In response, Strzok wrote, "No. No he won't. We'll stop it."
That text exchange was one of 40,000 reviewed by the Justice Department's inspector general in the course of its review of the investigation into former Democratic presidential contender Hillary Clinton's private email server. Strzok played a senior role on the Clinton email investigation.
The inspector general's report, made public in June, found that there was no evidence that Strzok took any action in that inquiry as a result of political bias. The text messages, however, "cast a cloud over the entire FBI investigation," the inspector general concluded.
Trump called for the email investigation to be "properly redone" in a Monday post on Twitter.
The president and a number of Republican lawmakers have seized on the texts to discredit Mueller's Russia probe, which the president has referred to as the "Rigged Witch Hunt headed by Strzok!"
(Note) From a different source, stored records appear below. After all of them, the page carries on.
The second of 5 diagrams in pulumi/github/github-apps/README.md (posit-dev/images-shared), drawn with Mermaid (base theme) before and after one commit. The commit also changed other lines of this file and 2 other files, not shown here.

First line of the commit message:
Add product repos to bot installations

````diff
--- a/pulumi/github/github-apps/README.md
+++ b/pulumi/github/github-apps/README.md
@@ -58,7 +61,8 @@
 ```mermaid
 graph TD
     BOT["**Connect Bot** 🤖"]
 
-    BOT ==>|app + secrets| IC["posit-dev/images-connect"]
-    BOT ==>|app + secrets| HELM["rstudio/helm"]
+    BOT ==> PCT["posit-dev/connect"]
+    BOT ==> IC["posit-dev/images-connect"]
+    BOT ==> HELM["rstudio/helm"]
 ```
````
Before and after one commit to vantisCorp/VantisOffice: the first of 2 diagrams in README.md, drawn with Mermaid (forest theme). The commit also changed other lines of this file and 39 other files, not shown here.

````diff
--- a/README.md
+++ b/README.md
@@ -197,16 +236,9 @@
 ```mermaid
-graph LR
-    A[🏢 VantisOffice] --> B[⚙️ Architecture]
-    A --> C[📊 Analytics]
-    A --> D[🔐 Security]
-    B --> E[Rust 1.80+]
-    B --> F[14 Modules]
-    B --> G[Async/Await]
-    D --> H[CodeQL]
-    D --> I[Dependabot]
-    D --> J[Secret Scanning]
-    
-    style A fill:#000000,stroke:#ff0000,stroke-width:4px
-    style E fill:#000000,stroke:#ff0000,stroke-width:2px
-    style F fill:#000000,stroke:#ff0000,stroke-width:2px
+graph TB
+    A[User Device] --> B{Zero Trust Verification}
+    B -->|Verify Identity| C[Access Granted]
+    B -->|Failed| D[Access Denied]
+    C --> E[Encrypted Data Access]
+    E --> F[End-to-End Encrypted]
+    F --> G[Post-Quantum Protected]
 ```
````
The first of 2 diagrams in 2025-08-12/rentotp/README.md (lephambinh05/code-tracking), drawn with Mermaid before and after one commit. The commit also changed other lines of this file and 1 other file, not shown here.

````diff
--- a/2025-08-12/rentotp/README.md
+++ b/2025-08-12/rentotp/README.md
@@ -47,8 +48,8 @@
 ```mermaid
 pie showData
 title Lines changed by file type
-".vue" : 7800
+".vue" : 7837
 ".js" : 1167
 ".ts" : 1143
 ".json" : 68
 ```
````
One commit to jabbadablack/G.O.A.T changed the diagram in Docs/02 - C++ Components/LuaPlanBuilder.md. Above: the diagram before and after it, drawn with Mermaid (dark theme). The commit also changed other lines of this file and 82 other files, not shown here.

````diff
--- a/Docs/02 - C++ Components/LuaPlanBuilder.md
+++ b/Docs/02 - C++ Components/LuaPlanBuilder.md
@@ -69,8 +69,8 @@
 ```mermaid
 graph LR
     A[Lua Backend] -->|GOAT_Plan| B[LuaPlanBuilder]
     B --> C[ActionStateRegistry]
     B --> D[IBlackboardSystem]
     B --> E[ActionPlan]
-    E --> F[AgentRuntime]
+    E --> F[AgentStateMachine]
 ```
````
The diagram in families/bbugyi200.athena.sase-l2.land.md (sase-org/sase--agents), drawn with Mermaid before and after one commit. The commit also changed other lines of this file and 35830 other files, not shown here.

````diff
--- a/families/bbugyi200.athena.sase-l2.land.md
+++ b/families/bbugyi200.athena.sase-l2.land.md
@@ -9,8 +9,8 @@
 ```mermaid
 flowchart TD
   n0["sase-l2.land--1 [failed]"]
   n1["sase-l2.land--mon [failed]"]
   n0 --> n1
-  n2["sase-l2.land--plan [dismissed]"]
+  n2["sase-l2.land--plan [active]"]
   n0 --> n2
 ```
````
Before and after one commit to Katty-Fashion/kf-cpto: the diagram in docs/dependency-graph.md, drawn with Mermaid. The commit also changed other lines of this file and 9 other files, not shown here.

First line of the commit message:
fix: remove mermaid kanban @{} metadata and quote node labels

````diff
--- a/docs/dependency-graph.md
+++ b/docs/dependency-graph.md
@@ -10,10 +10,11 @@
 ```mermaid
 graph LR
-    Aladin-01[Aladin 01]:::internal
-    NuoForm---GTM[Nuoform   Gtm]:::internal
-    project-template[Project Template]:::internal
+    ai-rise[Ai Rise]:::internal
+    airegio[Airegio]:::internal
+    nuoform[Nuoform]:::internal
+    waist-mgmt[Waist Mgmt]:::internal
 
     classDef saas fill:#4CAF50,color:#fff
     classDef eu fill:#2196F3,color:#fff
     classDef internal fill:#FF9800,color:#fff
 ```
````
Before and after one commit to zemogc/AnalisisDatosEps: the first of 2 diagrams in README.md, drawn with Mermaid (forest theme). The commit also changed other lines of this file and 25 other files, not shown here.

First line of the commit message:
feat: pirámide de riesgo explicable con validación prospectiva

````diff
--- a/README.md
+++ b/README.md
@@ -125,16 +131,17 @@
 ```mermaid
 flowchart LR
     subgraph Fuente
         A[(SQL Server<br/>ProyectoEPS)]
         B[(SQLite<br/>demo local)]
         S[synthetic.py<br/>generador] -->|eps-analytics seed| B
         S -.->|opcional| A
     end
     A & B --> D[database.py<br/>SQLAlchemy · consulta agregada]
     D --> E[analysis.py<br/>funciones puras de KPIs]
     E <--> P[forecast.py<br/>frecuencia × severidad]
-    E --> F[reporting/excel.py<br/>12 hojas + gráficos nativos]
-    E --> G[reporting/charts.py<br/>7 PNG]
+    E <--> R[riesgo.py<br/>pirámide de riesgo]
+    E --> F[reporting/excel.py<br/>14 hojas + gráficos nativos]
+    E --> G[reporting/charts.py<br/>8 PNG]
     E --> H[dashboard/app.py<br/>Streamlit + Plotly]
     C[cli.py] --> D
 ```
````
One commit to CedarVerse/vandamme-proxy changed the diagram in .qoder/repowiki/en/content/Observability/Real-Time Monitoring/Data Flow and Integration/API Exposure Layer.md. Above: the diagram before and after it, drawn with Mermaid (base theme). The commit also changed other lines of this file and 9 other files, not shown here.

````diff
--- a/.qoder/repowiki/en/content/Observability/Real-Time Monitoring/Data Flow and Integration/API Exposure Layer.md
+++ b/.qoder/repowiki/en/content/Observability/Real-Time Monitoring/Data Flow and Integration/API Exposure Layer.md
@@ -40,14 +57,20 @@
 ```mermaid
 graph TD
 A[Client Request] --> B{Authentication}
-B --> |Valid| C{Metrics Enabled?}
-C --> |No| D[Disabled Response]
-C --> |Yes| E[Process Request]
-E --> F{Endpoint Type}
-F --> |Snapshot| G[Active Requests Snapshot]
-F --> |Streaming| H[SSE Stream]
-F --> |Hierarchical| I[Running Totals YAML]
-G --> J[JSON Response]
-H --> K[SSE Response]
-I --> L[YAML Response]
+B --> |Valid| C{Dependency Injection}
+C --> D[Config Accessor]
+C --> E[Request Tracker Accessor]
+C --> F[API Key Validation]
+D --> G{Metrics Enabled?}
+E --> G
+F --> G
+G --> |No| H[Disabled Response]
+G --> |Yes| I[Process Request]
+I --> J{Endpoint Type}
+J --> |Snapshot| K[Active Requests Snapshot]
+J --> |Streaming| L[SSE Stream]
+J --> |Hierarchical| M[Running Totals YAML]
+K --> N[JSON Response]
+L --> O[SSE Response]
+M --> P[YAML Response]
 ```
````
Strzok appeared before Congress in July and defended his actions in the face of a a raucous grilling from lawmakers.
"Not once in my 26 years of defending my nation did my personal opinions impact any official action I took," Strzok said at the time.
FBI Director Christopher Wray told Congress after the inspector general's report was published that the FBI would "hold accountable any employee for potential misconduct" and said that the matter had been referred to the office of professional responsibility.
"We are going to adhere to the disciplinary process that that office has, fairly but without delay" Wray said during a June hearing before the the Senate Judiciary Committee. "Once all the steps in the process are complete we will not hesitate to hold people accountable."